### About this exercise:
The lines below that include "form" are to be found and copied.

### Items listed in a dataset:
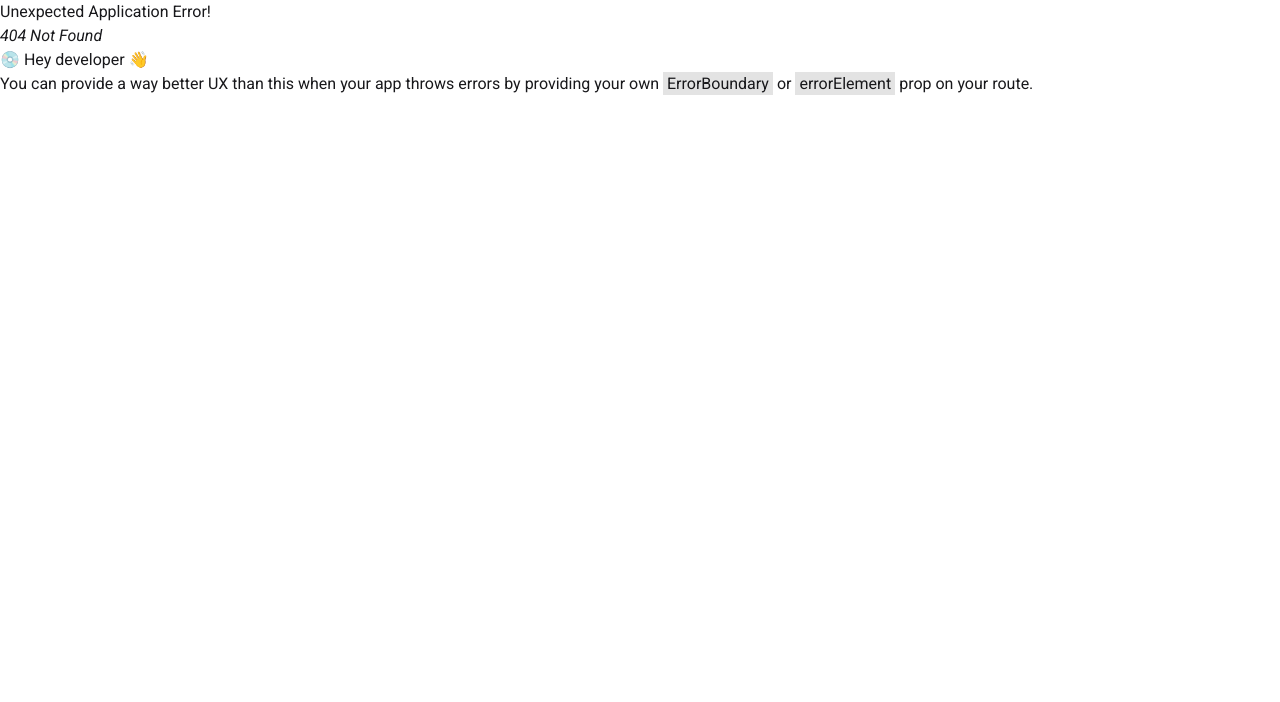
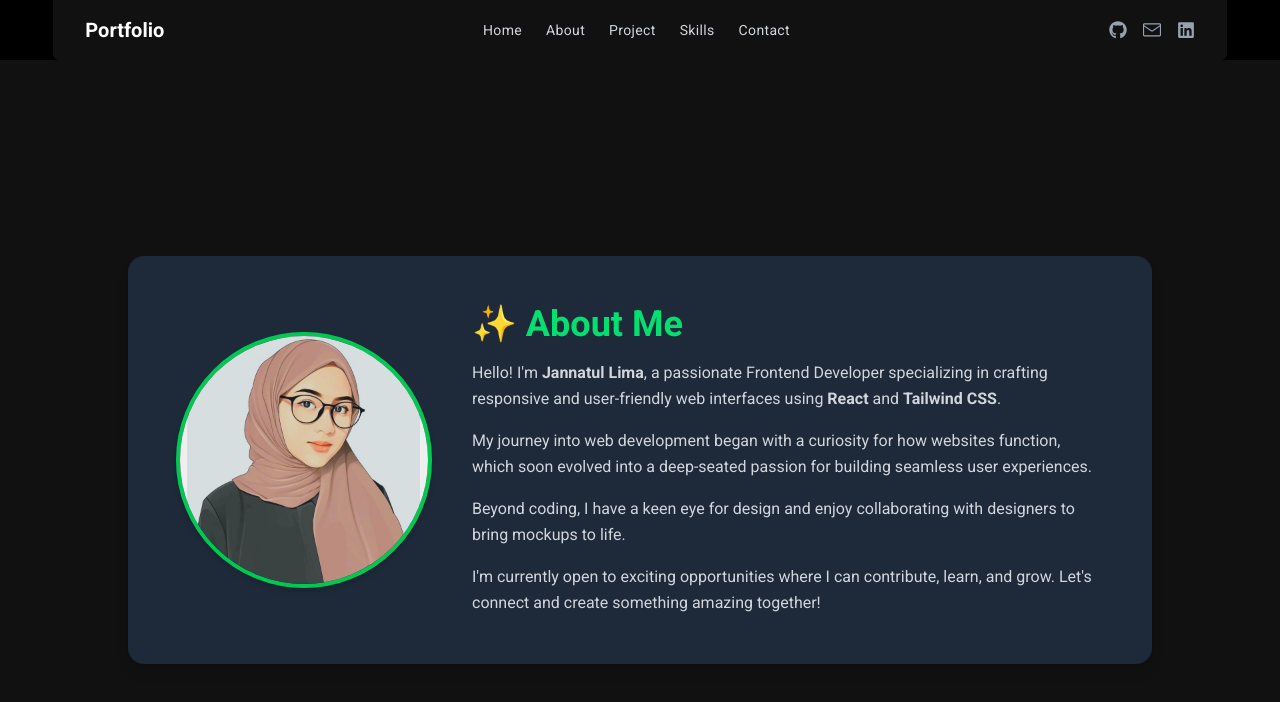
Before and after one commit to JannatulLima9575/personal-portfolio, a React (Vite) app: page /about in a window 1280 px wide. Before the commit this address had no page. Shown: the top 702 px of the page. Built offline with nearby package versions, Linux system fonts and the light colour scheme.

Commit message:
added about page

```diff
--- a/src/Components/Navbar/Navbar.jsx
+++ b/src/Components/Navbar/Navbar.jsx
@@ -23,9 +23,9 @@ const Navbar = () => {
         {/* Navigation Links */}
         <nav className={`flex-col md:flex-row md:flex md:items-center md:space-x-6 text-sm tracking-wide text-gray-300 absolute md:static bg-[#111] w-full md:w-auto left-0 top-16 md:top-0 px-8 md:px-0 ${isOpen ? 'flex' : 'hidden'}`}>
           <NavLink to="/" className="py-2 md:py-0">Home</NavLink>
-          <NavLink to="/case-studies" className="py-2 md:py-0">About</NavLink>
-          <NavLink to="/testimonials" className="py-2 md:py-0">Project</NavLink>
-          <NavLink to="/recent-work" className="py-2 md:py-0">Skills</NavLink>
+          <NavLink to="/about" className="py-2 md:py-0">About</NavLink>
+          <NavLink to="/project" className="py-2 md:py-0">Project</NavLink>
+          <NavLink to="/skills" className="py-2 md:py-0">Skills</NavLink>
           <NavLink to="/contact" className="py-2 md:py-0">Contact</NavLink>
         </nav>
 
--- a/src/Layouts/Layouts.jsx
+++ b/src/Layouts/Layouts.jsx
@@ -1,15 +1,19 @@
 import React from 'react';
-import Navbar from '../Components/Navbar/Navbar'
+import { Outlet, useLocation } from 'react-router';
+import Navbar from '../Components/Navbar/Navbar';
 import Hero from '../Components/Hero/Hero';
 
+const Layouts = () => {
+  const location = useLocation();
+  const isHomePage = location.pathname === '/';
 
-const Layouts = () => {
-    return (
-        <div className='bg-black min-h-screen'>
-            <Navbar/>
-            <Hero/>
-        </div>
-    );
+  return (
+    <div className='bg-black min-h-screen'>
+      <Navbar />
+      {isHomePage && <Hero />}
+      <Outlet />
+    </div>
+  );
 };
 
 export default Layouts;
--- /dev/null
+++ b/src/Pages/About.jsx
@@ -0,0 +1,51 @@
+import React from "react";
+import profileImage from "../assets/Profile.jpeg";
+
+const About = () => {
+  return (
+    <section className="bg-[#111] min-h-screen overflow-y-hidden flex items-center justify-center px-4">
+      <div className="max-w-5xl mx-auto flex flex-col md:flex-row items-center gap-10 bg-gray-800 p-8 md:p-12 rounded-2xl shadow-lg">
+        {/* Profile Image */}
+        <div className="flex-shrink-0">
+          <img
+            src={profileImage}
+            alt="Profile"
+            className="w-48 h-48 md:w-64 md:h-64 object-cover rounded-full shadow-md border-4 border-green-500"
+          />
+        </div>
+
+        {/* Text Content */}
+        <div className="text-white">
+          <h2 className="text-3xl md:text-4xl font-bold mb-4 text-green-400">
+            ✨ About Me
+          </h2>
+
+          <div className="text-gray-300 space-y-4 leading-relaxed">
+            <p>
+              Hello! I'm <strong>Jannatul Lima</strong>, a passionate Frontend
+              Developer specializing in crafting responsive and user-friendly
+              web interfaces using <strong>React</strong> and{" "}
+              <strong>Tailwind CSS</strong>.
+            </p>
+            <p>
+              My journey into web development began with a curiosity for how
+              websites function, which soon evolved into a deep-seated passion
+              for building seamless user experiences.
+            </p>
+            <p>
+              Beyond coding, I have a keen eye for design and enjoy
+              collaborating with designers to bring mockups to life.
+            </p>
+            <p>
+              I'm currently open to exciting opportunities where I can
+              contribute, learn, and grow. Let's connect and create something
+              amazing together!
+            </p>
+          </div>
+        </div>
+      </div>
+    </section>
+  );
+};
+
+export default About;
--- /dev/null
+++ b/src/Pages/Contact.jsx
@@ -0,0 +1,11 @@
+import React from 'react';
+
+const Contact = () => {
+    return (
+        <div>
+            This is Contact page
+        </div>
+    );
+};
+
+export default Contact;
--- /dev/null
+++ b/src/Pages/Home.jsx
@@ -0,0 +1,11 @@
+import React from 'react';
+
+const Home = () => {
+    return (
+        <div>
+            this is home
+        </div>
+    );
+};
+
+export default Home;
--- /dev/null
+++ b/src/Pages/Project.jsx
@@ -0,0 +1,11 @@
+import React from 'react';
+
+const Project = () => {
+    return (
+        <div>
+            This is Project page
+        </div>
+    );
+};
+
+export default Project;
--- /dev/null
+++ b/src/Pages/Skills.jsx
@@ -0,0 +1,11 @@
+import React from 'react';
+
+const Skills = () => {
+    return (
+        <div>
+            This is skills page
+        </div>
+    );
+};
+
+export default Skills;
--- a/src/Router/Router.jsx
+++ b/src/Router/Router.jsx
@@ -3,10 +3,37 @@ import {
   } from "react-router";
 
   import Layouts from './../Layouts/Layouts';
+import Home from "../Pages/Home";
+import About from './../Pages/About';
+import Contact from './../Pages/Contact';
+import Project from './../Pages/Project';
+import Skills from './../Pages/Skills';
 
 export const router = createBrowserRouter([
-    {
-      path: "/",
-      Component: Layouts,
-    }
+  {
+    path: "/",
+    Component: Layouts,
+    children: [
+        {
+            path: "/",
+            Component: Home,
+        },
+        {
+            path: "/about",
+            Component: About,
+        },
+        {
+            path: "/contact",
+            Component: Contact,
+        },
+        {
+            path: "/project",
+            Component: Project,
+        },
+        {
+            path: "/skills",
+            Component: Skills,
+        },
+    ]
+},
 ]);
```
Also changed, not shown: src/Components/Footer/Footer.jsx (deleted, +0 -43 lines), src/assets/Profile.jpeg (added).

...

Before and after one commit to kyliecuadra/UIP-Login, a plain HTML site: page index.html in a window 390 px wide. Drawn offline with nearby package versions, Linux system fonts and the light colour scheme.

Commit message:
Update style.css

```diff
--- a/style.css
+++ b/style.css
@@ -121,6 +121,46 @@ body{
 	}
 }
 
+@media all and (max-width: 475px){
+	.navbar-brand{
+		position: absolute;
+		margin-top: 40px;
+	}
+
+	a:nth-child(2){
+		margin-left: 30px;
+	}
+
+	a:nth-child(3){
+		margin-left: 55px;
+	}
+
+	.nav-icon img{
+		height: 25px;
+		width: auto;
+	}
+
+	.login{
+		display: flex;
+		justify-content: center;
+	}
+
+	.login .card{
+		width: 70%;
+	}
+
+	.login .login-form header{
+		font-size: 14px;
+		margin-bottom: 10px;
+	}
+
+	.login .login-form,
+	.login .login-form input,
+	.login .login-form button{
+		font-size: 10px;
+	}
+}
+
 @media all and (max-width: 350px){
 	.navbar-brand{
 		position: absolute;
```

### Expected output:
+	.login .login-form header{
+	.login .login-form,
+	.login .login-form input,
+	.login .login-form button{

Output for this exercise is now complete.